-------- Dataset --------

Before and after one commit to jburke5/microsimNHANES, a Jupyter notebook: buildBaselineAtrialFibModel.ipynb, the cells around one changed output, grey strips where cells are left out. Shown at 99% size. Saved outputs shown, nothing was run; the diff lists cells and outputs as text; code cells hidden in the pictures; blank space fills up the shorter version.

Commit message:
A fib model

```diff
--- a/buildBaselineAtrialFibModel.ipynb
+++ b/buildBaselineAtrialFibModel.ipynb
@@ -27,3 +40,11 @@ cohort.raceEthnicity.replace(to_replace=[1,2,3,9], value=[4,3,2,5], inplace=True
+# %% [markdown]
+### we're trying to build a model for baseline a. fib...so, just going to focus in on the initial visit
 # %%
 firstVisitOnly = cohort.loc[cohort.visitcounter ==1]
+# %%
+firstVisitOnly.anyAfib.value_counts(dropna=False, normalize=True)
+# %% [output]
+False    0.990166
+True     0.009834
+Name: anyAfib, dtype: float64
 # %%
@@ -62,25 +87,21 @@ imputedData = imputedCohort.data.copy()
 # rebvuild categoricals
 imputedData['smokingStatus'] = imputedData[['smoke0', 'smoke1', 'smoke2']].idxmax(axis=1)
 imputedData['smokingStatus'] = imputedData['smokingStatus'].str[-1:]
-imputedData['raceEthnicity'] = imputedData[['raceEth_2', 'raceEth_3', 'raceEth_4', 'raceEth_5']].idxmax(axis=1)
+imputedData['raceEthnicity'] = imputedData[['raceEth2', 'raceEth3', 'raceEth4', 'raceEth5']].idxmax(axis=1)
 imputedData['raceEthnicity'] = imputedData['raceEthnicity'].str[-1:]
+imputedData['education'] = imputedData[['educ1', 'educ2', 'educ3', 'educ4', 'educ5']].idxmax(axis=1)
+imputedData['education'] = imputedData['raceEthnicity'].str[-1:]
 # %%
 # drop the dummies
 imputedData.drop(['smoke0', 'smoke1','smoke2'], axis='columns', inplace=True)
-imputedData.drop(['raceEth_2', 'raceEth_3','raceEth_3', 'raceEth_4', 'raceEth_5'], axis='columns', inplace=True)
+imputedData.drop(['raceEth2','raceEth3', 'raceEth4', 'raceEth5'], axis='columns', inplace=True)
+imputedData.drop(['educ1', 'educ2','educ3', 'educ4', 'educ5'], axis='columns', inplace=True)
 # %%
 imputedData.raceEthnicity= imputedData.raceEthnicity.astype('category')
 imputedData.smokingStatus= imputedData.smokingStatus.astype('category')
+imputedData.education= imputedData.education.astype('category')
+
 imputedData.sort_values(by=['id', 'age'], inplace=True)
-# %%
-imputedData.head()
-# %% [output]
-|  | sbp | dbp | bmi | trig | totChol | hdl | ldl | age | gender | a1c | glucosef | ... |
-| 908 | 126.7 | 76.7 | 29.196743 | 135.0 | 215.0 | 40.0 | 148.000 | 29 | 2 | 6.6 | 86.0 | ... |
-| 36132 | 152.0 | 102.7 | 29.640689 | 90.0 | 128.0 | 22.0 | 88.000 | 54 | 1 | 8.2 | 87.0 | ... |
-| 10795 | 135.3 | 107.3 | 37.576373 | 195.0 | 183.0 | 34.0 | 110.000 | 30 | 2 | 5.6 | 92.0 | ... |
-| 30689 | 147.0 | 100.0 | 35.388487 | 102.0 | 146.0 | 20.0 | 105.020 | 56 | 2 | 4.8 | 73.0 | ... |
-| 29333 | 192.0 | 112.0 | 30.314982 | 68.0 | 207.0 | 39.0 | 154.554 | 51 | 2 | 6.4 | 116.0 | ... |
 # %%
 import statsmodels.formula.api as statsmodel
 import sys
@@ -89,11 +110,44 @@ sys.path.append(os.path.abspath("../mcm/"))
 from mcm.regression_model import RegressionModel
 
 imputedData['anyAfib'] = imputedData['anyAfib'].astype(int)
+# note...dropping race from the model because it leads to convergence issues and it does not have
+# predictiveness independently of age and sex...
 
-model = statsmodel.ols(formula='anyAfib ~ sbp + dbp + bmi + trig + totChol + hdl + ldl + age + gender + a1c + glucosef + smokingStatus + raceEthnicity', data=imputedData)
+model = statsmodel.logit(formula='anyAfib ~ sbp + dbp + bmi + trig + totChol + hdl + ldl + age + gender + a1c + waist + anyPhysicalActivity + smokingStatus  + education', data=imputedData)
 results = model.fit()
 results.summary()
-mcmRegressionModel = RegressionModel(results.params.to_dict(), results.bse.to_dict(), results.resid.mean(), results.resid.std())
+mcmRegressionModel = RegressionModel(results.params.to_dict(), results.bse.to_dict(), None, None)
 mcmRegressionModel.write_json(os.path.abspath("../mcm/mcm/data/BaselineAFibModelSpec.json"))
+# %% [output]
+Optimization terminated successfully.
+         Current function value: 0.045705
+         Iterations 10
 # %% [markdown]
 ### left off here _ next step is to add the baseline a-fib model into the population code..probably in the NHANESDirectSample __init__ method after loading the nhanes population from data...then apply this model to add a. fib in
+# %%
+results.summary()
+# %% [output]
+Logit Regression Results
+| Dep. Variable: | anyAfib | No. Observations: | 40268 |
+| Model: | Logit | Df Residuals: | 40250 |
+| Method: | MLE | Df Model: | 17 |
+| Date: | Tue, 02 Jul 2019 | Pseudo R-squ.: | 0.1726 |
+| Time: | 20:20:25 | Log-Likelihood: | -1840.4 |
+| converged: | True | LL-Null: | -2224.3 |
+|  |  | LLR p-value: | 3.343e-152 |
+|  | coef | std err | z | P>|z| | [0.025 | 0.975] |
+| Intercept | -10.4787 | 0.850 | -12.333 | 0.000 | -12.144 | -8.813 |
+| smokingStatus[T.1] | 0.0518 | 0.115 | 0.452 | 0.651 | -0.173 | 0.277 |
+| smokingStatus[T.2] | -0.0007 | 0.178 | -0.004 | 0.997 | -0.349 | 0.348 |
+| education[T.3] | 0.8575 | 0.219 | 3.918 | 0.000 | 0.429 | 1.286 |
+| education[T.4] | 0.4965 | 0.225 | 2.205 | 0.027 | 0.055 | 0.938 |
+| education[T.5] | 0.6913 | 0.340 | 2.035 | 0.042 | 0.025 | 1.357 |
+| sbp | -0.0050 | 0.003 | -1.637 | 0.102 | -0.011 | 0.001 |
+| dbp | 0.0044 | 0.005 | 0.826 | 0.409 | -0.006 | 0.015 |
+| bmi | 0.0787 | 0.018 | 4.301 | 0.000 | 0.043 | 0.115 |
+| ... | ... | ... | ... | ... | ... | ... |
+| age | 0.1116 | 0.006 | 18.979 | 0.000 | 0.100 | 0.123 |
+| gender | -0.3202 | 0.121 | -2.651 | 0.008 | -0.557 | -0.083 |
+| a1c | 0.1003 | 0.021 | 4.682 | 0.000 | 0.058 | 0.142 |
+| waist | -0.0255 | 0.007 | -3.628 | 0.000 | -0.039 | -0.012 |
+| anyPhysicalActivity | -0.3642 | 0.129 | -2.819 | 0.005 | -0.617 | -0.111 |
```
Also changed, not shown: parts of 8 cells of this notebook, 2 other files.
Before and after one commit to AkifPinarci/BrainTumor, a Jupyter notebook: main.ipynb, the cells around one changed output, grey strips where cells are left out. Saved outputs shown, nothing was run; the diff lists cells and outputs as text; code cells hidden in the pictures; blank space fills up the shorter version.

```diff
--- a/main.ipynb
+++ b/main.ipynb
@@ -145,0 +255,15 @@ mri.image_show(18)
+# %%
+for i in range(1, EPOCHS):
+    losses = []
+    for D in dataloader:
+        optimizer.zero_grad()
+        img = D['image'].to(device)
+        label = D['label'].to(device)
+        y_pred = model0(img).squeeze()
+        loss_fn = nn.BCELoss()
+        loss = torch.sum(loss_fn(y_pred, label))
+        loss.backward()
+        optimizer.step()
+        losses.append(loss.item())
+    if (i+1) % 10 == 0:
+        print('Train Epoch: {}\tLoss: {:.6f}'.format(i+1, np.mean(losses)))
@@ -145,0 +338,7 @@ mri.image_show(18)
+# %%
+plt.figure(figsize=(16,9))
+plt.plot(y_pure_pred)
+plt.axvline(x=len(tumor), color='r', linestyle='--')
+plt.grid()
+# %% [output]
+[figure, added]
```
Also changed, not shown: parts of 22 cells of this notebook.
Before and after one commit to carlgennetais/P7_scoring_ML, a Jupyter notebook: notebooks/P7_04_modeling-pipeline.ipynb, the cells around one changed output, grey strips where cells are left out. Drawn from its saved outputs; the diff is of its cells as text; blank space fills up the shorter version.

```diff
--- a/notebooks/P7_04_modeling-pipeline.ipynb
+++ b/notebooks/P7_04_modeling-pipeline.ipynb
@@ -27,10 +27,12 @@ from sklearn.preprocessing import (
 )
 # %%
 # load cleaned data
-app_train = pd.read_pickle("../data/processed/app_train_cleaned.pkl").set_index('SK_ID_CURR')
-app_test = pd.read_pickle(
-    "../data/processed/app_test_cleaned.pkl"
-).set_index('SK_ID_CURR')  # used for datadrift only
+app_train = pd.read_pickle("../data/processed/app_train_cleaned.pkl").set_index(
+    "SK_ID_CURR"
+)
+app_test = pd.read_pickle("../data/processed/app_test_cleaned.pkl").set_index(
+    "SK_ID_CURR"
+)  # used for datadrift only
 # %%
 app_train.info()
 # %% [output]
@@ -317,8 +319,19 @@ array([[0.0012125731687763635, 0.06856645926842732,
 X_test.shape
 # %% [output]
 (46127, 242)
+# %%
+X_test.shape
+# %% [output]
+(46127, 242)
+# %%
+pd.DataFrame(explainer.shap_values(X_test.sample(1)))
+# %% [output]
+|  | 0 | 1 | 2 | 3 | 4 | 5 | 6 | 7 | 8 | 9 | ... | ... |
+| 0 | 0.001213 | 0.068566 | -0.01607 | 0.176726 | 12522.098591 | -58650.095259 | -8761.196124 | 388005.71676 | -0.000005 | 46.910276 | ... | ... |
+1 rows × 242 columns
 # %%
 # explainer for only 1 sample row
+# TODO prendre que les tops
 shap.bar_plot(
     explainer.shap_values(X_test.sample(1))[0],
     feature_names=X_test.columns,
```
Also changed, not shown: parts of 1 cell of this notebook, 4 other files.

--------

Find the string "education" in the listing and return every line that holds it.

- [Task solution]
+imputedData['education'] = imputedData[['educ1', 'educ2', 'educ3', 'educ4', 'educ5']].idxmax(axis=1)
+imputedData['education'] = imputedData['raceEthnicity'].str[-1:]
+imputedData.education= imputedData.education.astype('category')
+model = statsmodel.logit(formula='anyAfib ~ sbp + dbp + bmi + trig + totChol + hdl + ldl + age + gender + a1c + waist + anyPhysicalActivity + smokingStatus  + education', data=imputedData)
+| education[T.3] | 0.8575 | 0.219 | 3.918 | 0.000 | 0.429 | 1.286 |
+| education[T.4] | 0.4965 | 0.225 | 2.205 | 0.027 | 0.055 | 0.938 |
+| education[T.5] | 0.6913 | 0.340 | 2.035 | 0.042 | 0.025 | 1.357 |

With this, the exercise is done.